# EXERCISE:
Go through the entries and tally the lines containing the word "bottom". Only the total is wanted.
──────── RECORDED INFORMATION
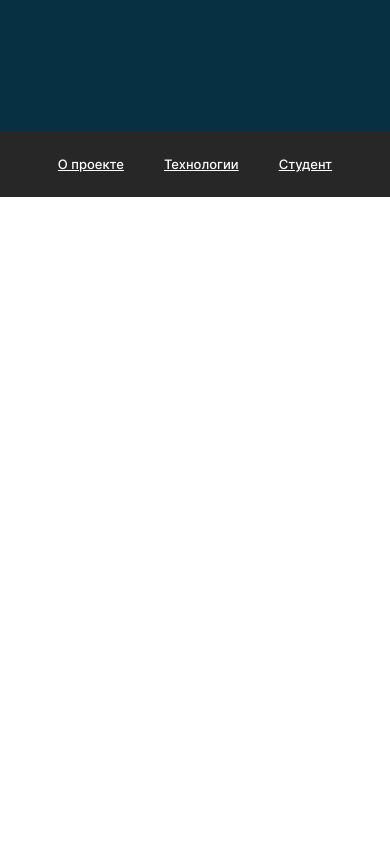
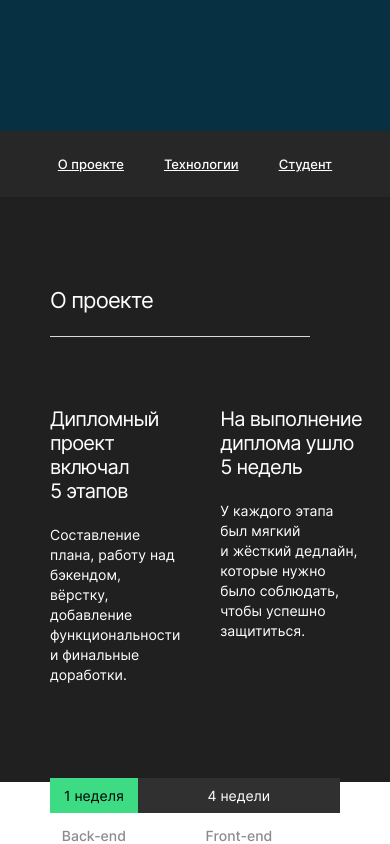
Before and after one commit to Polar-Bear777/movies-explorer-frontend, a React (Create React App) app: page / in a window 390 px wide. Shown: the part 727-1571 px from the top of the page. Before the commit the page ends 924 px from the top, so only its background shows below. Built offline with nearby package versions, Linux system fonts and the light colour scheme.

Commit message:
добавил компонент aboutproject + его адаптив до 786рх

```diff
--- a/src/components/Main/AboutProject/AboutProject.css
+++ b/src/components/Main/AboutProject/AboutProject.css
@@ -0,0 +1,141 @@
+.about-project {
+  display: flex;
+  flex-direction: column;
+  height: 388px;
+  background: #202020;
+  padding: 110px 70px 110px;
+}
+
+.about-project__title {
+  color: #fff;
+  font-size: 22px;
+  font-family: Inter;
+  font-style: normal;
+  font-weight: 400;
+  line-height: normal;
+  letter-spacing: -0.88px;
+  margin: 0 0 23px;
+}
+
+.about-project__blocks {
+  display: flex;
+  border-top: 1px solid #dadada;
+  margin-bottom: 110px;
+}
+
+.about-project__blocks_mod {
+  border: none;
+  margin-bottom: 0;
+}
+
+.about-project__block {
+  margin-right: 40px;
+}
+
+.about-project__block_mod {
+  margin-right: 0;
+}
+
+.about-project__block-name {
+  color: #fff;
+  font-size: 20px;
+  font-family: Inter;
+  font-style: normal;
+  font-weight: 400;
+  line-height: normal;
+  letter-spacing: -0.8px;
+  margin: 70px auto 26px;
+}
+
+.about-project__block-text {
+  color: #fff;
+  font-size: 14px;
+  font-family: Inter;
+  font-style: normal;
+  font-weight: 400;
+  line-height: 20px;
+  margin: 0 auto 0;
+}
+
+.about-project__blocks-items-1 {
+  width: 228px;
+}
+
+.about-project__blocks-items-2 {
+  width: 912px;
+}
+
+.about-project__time {
+  color: #000;
+  text-align: center;
+  font-size: 14px;
+  font-family: Inter;
+  font-style: normal;
+  font-weight: 400;
+  line-height: normal;
+  background: #3ddc84;
+  margin: 0;
+  padding: 9px 14px;
+}
+
+.about-project__time_mod {
+  background: #303030;
+  color: #fff;
+}
+
+.about-project__development {
+  text-align: center;
+  color: #8b8b8b;
+  text-align: center;
+  font-size: 14px;
+  font-family: Inter;
+  font-style: normal;
+  font-weight: 500;
+  line-height: 17px;
+  margin: 14px 0 0;
+}
+
+/* Точка перелома между 1280 и 768 */
+@media screen and (max-width: 768px) {
+  .about-project {
+    height: 405px;
+    background: #202020;
+    padding: 90px 50px 90px;
+  }
+}
+
+@media screen and (max-width: 768px) {
+  .about-project__block-name {
+    margin-bottom: 22px;
+  }
+}
+
+@media screen and (max-width: 768px) {
+  .about-project__blocks {
+    margin-bottom: 93px;
+  }
+}
+
+@media screen and (max-width: 768px) {
+  .about-project__blocks_mod {
+    margin-bottom: 0;
+  }
+}
+
+@media screen and (max-width: 768px) {
+  .about-project__blocks {
+    margin-right: 30px;
+  }
+}
+
+@media screen and (max-width: 768px) {
+  .about-project__blocks_mod {
+    margin-right: 0;
+  }
+}
+/* Точка перелома между 768 и 320 */
+@media screen and (max-width: 320px) {
+  .navtab {
+    max-width: 320px;
+  }
+}
--- a/src/components/Main/AboutProject/AboutProject.js
+++ b/src/components/Main/AboutProject/AboutProject.js
@@ -0,0 +1,33 @@
+// AboutProject.js
+import React from 'react';
+import '../AboutProject/AboutProject.css';
+
+function AboutProject(props) {
+  return (
+    <section className='about-project'>
+      <h1 className='about-project__title'>О проекте</h1>
+      <div className='about-project__blocks'>
+        <div className='about-project__block'>
+          <h2 className='about-project__block-name'>Дипломный проект включал 5&nbsp;этапов</h2>
+          <p className='about-project__block-text'>Составление плана, работу над бэкендом, вёрстку, добавление функциональности и&nbsp;финальные доработки.</p>
+        </div>
+        <div className='about-project__block about-project__block_mod'>
+          <h2 className='about-project__block-name'>На&nbsp;выполнение диплома ушло 5&nbsp;недель</h2>
+          <p className='about-project__block-text'>У&nbsp;каждого этапа был мягкий и&nbsp;жёсткий дедлайн, которые нужно было соблюдать, чтобы успешно защититься.</p>
+        </div>
+      </div>
+      <div className='about-project__blocks about-project__blocks_mod'>
+        <div className='about-project__blocks-items-1'>
+          <p className='about-project__time'>1&nbsp;неделя</p>
+          <p className='about-project__development'>Back-end</p>
+        </div>
+        <div className='about-project__blocks-items-2'>
+          <p className='about-project__time about-project__time_mod'>4&nbsp;недели</p>
+          <p className='about-project__development'>Front-end</p>
+        </div>
+      </div>
+    </section>
+  );
+}
+
+export default AboutProject;
--- a/src/components/Main/Main.js
+++ b/src/components/Main/Main.js
@@ -3,12 +3,14 @@ import React from 'react';
 import '../Main/Main.css';
 import Promo from '../Main/Promo/Promo';
 import NavTab from '../Main/NavTab/NavTab';
+import AboutProject from '../Main/AboutProject/AboutProject';
 
 function Main(props) {
   return (
     <main className='content'>
       <Promo/>
       <NavTab/>
+      <AboutProject/>
     </main>
   );
 }
--- a/src/components/Main/NavTab/NavTab.js
+++ b/src/components/Main/NavTab/NavTab.js
@@ -1,13 +1,12 @@
 // NavTab.js
 import React from 'react';
 import '../NavTab/NavTab.css';
-// import PromoLogo from "./../../../images/promo__logo.svg";
 
 function NavTab(props) {
   return (
     <nav className='navtab'>
       <ul className='navtab__links'>
-        <a className='navtab__link' href="/#">О проекте</a>
+        <a className='navtab__link' href="/#">О&nbsp;проекте</a>
         <a className='navtab__link' href="/#">Технологии</a>
         <a className='navtab__link' href="/#">Студент</a>
       </ul>
```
────────────────
# SOLVED PROBLEM:
5